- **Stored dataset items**
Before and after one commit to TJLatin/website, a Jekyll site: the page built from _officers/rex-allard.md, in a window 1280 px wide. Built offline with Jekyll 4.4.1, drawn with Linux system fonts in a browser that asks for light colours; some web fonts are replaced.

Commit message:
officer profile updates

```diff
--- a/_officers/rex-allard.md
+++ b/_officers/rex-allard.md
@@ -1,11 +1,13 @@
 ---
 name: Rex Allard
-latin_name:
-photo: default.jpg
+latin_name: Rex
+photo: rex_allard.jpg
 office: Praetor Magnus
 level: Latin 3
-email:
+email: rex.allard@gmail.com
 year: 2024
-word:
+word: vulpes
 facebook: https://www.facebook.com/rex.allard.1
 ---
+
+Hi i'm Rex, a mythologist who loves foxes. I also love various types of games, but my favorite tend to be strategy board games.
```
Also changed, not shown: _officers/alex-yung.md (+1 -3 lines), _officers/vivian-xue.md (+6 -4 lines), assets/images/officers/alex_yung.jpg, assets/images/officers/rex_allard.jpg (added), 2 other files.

...

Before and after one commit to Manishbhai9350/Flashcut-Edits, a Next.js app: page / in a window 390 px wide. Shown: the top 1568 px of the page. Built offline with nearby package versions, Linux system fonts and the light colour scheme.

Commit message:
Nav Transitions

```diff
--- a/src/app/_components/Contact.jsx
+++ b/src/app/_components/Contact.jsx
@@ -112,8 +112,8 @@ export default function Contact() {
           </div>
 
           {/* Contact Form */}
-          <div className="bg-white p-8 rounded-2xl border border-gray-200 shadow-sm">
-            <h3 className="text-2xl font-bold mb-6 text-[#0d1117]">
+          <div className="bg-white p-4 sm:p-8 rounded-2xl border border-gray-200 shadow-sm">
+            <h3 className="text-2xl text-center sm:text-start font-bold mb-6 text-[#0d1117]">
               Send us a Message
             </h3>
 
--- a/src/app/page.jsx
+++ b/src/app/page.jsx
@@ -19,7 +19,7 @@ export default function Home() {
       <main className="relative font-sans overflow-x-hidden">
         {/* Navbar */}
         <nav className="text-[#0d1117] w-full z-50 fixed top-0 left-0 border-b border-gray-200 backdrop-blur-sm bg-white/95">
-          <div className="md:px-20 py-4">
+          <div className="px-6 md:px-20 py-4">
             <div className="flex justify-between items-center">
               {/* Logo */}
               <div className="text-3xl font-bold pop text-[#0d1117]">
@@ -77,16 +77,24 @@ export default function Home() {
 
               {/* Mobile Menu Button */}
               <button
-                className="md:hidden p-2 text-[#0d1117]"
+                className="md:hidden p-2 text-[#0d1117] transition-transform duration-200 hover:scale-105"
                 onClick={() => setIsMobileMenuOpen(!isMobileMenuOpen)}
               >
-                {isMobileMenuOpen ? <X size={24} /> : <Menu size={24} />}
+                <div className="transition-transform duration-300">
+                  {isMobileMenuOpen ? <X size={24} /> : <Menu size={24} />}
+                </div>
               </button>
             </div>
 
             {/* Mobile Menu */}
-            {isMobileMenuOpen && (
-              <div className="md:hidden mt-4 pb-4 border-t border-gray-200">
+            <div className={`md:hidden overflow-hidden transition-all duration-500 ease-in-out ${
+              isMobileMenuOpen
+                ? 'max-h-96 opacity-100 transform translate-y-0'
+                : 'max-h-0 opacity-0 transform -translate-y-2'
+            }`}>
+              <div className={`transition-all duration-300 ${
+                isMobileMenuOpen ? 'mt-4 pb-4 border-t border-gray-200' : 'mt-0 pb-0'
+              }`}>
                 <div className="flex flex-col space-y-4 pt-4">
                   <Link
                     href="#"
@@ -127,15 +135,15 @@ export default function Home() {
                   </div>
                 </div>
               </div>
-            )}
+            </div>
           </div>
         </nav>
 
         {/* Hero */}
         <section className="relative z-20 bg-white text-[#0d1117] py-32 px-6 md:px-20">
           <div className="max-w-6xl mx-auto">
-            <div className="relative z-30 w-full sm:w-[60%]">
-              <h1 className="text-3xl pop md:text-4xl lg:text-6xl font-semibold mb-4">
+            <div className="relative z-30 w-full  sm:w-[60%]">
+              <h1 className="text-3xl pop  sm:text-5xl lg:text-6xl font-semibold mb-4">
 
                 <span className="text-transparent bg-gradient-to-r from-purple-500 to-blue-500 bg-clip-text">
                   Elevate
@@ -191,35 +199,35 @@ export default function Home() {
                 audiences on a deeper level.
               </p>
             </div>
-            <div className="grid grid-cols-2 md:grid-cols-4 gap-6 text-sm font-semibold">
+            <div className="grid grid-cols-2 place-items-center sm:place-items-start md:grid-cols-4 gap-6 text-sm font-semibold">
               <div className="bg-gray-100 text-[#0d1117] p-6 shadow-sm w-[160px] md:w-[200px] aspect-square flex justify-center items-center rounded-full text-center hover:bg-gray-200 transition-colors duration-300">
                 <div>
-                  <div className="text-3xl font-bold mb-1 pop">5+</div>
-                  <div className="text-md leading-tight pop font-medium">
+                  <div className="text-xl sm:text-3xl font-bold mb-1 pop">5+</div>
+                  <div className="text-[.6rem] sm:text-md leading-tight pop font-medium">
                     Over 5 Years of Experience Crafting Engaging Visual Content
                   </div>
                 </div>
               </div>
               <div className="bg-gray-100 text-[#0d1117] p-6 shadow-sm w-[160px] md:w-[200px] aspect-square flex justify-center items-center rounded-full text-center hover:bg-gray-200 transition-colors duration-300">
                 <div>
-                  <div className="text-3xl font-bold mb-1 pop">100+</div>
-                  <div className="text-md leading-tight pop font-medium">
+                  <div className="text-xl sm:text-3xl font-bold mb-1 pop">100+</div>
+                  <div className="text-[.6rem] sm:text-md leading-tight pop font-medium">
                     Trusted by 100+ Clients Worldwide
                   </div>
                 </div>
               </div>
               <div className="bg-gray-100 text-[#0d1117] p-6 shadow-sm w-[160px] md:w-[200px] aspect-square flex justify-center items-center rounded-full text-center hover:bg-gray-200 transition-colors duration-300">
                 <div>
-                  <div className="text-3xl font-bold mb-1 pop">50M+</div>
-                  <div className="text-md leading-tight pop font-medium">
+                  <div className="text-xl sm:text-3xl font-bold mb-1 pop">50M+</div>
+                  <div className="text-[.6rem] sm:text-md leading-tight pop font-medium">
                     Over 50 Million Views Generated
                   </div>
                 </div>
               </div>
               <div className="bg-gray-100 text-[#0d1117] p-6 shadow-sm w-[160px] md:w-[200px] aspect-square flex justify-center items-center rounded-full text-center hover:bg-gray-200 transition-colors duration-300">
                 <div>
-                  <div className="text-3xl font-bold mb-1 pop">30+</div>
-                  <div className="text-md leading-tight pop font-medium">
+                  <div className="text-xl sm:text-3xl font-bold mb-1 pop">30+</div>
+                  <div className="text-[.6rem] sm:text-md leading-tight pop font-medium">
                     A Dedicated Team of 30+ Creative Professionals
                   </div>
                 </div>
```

- **Instructions to follow**
How many of the lines above hold the word "border"? State that number and nothing else.

- **Answer for the task**
5